## Exercise
Repeat the entries exactly. Leave nothing out.

Version comparison data
========================
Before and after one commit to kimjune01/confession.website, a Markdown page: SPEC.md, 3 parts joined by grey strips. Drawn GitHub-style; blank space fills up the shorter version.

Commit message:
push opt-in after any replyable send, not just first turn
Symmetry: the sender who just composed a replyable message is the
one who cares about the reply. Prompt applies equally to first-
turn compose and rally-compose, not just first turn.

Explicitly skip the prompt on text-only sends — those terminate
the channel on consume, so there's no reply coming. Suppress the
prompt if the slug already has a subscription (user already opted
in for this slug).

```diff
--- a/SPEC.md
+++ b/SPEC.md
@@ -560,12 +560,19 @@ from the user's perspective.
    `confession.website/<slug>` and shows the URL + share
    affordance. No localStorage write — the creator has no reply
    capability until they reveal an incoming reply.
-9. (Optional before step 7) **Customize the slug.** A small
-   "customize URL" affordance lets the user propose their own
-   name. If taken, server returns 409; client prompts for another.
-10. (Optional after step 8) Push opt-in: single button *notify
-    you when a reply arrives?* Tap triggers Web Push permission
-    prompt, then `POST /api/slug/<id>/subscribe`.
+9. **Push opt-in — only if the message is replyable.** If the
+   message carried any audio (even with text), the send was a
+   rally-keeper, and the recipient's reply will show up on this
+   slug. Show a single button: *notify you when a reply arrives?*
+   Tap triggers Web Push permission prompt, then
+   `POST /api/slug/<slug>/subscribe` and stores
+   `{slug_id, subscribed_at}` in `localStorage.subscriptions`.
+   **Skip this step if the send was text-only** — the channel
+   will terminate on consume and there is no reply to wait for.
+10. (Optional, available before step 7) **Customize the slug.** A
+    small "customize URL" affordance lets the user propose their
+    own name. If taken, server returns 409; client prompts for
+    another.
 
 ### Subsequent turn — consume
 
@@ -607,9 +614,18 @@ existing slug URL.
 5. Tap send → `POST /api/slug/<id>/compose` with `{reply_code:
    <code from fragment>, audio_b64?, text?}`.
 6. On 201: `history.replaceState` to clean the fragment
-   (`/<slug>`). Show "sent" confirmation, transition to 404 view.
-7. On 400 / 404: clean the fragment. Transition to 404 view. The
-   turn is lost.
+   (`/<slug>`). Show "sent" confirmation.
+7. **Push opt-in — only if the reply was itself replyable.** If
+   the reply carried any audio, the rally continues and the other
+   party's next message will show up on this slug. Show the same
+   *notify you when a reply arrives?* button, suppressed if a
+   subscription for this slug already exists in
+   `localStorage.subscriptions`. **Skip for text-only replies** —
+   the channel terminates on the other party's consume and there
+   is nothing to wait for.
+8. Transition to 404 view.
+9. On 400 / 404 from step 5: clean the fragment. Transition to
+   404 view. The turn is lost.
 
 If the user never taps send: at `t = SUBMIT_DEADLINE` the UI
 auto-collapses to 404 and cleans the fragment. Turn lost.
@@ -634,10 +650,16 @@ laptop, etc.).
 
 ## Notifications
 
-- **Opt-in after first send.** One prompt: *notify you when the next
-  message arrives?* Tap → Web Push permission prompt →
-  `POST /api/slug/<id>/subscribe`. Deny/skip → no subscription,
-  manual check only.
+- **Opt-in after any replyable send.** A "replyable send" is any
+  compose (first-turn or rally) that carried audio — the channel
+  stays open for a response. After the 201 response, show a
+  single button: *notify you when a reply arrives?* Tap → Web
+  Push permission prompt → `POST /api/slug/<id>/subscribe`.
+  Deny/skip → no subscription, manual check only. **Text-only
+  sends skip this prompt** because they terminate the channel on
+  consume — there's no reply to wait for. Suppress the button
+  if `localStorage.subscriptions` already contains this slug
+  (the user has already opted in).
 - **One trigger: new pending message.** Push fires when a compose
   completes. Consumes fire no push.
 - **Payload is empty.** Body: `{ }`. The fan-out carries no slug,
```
========================
## Response
Before and after one commit to kimjune01/confession.website, a Markdown page: SPEC.md, 3 parts joined by grey strips. Drawn GitHub-style; blank space fills up the shorter version.

Commit message:
push opt-in after any replyable send, not just first turn
Symmetry: the sender who just composed a replyable message is the
one who cares about the reply. Prompt applies equally to first-
turn compose and rally-compose, not just first turn.

Explicitly skip the prompt on text-only sends — those terminate
the channel on consume, so there's no reply coming. Suppress the
prompt if the slug already has a subscription (user already opted
in for this slug).

```diff
--- a/SPEC.md
+++ b/SPEC.md
@@ -560,12 +560,19 @@ from the user's perspective.
    `confession.website/<slug>` and shows the URL + share
    affordance. No localStorage write — the creator has no reply
    capability until they reveal an incoming reply.
-9. (Optional before step 7) **Customize the slug.** A small
-   "customize URL" affordance lets the user propose their own
-   name. If taken, server returns 409; client prompts for another.
-10. (Optional after step 8) Push opt-in: single button *notify
-    you when a reply arrives?* Tap triggers Web Push permission
-    prompt, then `POST /api/slug/<id>/subscribe`.
+9. **Push opt-in — only if the message is replyable.** If the
+   message carried any audio (even with text), the send was a
+   rally-keeper, and the recipient's reply will show up on this
+   slug. Show a single button: *notify you when a reply arrives?*
+   Tap triggers Web Push permission prompt, then
+   `POST /api/slug/<slug>/subscribe` and stores
+   `{slug_id, subscribed_at}` in `localStorage.subscriptions`.
+   **Skip this step if the send was text-only** — the channel
+   will terminate on consume and there is no reply to wait for.
+10. (Optional, available before step 7) **Customize the slug.** A
+    small "customize URL" affordance lets the user propose their
+    own name. If taken, server returns 409; client prompts for
+    another.
 
 ### Subsequent turn — consume
 
@@ -607,9 +614,18 @@ existing slug URL.
 5. Tap send → `POST /api/slug/<id>/compose` with `{reply_code:
    <code from fragment>, audio_b64?, text?}`.
 6. On 201: `history.replaceState` to clean the fragment
-   (`/<slug>`). Show "sent" confirmation, transition to 404 view.
-7. On 400 / 404: clean the fragment. Transition to 404 view. The
-   turn is lost.
+   (`/<slug>`). Show "sent" confirmation.
+7. **Push opt-in — only if the reply was itself replyable.** If
+   the reply carried any audio, the rally continues and the other
+   party's next message will show up on this slug. Show the same
+   *notify you when a reply arrives?* button, suppressed if a
+   subscription for this slug already exists in
+   `localStorage.subscriptions`. **Skip for text-only replies** —
+   the channel terminates on the other party's consume and there
+   is nothing to wait for.
+8. Transition to 404 view.
+9. On 400 / 404 from step 5: clean the fragment. Transition to
+   404 view. The turn is lost.
 
 If the user never taps send: at `t = SUBMIT_DEADLINE` the UI
 auto-collapses to 404 and cleans the fragment. Turn lost.
@@ -634,10 +650,16 @@ laptop, etc.).
 
 ## Notifications
 
-- **Opt-in after first send.** One prompt: *notify you when the next
-  message arrives?* Tap → Web Push permission prompt →
-  `POST /api/slug/<id>/subscribe`. Deny/skip → no subscription,
-  manual check only.
+- **Opt-in after any replyable send.** A "replyable send" is any
+  compose (first-turn or rally) that carried audio — the channel
+  stays open for a response. After the 201 response, show a
+  single button: *notify you when a reply arrives?* Tap → Web
+  Push permission prompt → `POST /api/slug/<id>/subscribe`.
+  Deny/skip → no subscription, manual check only. **Text-only
+  sends skip this prompt** because they terminate the channel on
+  consume — there's no reply to wait for. Suppress the button
+  if `localStorage.subscriptions` already contains this slug
+  (the user has already opted in).
 - **One trigger: new pending message.** Push fires when a compose
   completes. Consumes fire no push.
 - **Payload is empty.** Body: `{ }`. The fan-out carries no slug,
```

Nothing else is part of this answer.